[[ Given entries, beginning ]]
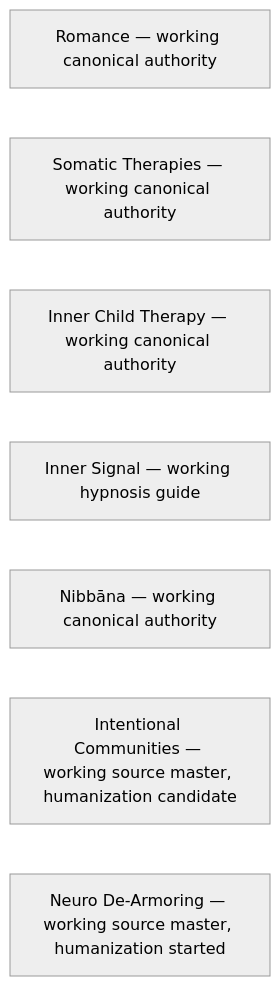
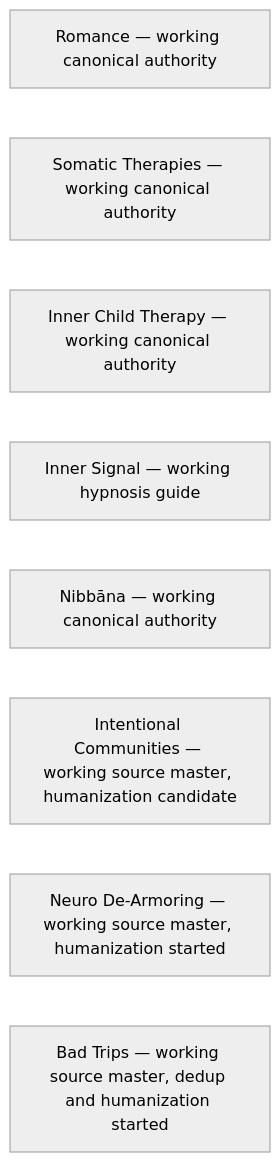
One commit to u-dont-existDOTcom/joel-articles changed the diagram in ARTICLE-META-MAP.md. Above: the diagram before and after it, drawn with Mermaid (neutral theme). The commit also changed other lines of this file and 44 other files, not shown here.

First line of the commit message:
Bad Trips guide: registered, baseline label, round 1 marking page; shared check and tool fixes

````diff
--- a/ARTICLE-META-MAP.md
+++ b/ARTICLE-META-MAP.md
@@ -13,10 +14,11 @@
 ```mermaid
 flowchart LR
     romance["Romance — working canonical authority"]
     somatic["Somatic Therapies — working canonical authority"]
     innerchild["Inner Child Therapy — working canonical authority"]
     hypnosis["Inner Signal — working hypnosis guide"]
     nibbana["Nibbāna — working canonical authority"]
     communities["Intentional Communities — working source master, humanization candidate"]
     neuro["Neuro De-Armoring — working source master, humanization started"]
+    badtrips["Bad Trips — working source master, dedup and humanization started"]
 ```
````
[[ Given entries, end ]]
Retype the records above exactly, pictures omitted.

One commit to u-dont-existDOTcom/joel-articles changed the diagram in ARTICLE-META-MAP.md. Above: the diagram before and after it, drawn with Mermaid (neutral theme). The commit also changed other lines of this file and 44 other files, not shown here.

First line of the commit message:
Bad Trips guide: registered, baseline label, round 1 marking page; shared check and tool fixes

````diff
--- a/ARTICLE-META-MAP.md
+++ b/ARTICLE-META-MAP.md
@@ -13,10 +14,11 @@
 ```mermaid
 flowchart LR
     romance["Romance — working canonical authority"]
     somatic["Somatic Therapies — working canonical authority"]
     innerchild["Inner Child Therapy — working canonical authority"]
     hypnosis["Inner Signal — working hypnosis guide"]
     nibbana["Nibbāna — working canonical authority"]
     communities["Intentional Communities — working source master, humanization candidate"]
     neuro["Neuro De-Armoring — working source master, humanization started"]
+    badtrips["Bad Trips — working source master, dedup and humanization started"]
 ```
````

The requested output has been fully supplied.